San Francisco-based CoinList allowed 989 transactions on behalf of users in Crimea worth nearly $1.3 million on its platform between April 2020 and May 2022, according to OFAC’s enforcement release Wednesday. The transactions resulted in apparent violations of U.S. sanctions against Russia, which took control of Ukraine’s Crimea region in 2014.

The details: CoinList had sanctions compliance controls in place that screened new and existing customers against sanctions lists. In February 2021, it added controls to deny access to customers with IP addresses in sanctioned jurisdictions.

However, OFAC said CoinList failed to capture users who represented themselves as being a resident of a non-embargoed country but who provided an address in Crimea.

OFAC considered the apparent violations non-egregious but noted CoinList did not voluntarily self-report them.

Compliance considerations: OFAC said CoinList failed to exercise due caution or care for its sanctions compliance obligations and knew or should have known it was allowing transactions with people who lived in Crimea.

CoinList cooperated with OFAC’s investigation and took remedial measures in response to the apparent sanctions violations. The exchange updated its filters to reject customers who live in Crimea, implemented geoblocking of customers who live in sanctioned jurisdictions, hired new vendors to review and verify customer identification documents, enhanced its training program, and hired additional experienced compliance personnel.
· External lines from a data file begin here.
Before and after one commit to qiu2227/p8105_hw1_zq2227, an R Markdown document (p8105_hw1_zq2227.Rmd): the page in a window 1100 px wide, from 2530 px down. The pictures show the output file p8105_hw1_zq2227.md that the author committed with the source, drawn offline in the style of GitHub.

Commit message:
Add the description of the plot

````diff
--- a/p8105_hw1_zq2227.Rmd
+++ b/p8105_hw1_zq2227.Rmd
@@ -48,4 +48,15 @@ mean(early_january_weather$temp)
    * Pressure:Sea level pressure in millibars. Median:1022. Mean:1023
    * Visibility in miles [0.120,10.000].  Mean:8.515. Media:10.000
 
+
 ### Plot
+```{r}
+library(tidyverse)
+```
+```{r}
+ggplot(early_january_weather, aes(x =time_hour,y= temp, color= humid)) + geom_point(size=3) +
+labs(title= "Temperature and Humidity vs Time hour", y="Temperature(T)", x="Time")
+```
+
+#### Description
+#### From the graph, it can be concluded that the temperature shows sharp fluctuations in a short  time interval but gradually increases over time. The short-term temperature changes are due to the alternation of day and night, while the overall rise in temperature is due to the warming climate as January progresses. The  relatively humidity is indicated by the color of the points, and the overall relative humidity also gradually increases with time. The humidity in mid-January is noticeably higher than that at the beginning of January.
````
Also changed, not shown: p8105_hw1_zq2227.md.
“This enforcement action further emphasizes the importance for virtual currency companies and those involved in emerging technologies to incorporate risk-based sanctions compliance into their business functions, especially when the companies seek to offer financial services to a global customer base,” OFAC said.

Company response: In an emailed statement, a spokeswoman for CoinList said the company was “pleased with the outcome of this settlement.”

“CoinList Markets LLC has and continues to significantly enhance its compliance measures, strengthen control systems, and improve training within our company,” she said. “Our unwavering commitment to compliance is reinforced through our agreement to invest $300,000 into compliance controls—one of the largest investments made by a crypto company in our position.”